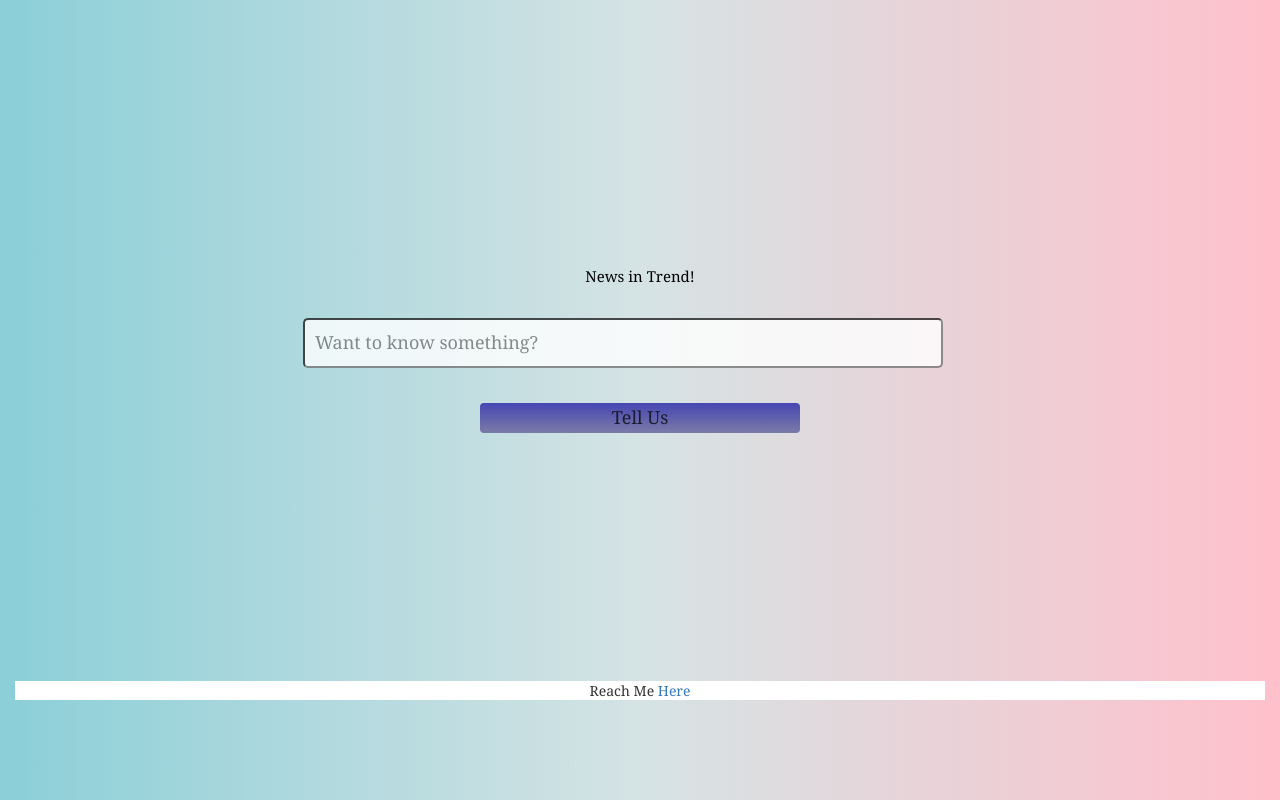
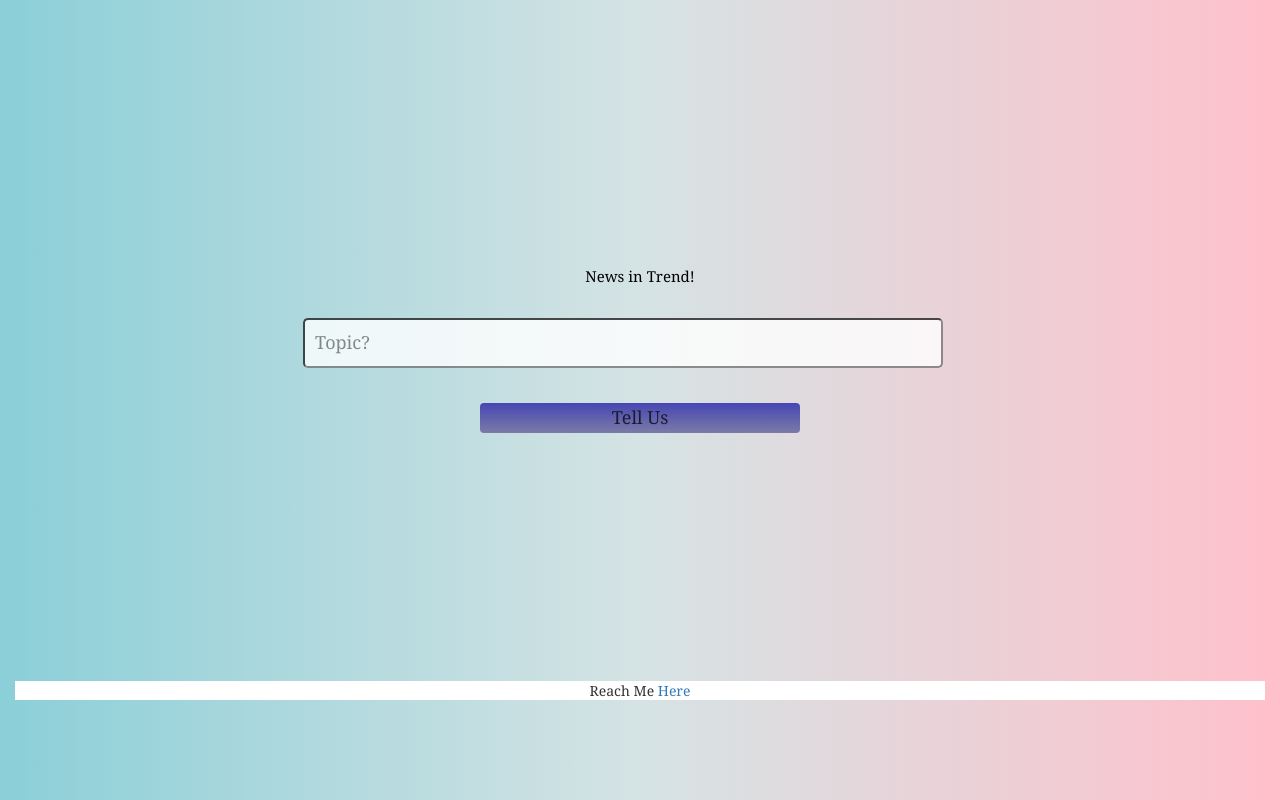
Before and after one commit to CyanGirl/NewsApp, a React (Create React App) app: page /#/ in a window 1280 px wide. Built offline with nearby package versions, Linux system fonts and the light colour scheme.

Commit message:
placeholder added

```diff
--- a/src/open.js
+++ b/src/open.js
@@ -36,7 +36,7 @@ const Open = () => {
             type="text"
             value={searchQ}
             onChange={handleChange}
-            placeholder="Want to know something?"
+            placeholder="Topic?"
             required="true"
           ></input>
           <br />
```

· · ·

- REQUIRED WORK
Could you retype every record exactly, leaving the pictures out?

- ANSWER FOR THE TASK
Before and after one commit to CyanGirl/NewsApp, a React (Create React App) app: page /#/ in a window 1280 px wide. Built offline with nearby package versions, Linux system fonts and the light colour scheme.

Commit message:
placeholder added

```diff
--- a/src/open.js
+++ b/src/open.js
@@ -36,7 +36,7 @@ const Open = () => {
             type="text"
             value={searchQ}
             onChange={handleChange}
-            placeholder="Want to know something?"
+            placeholder="Topic?"
             required="true"
           ></input>
           <br />
```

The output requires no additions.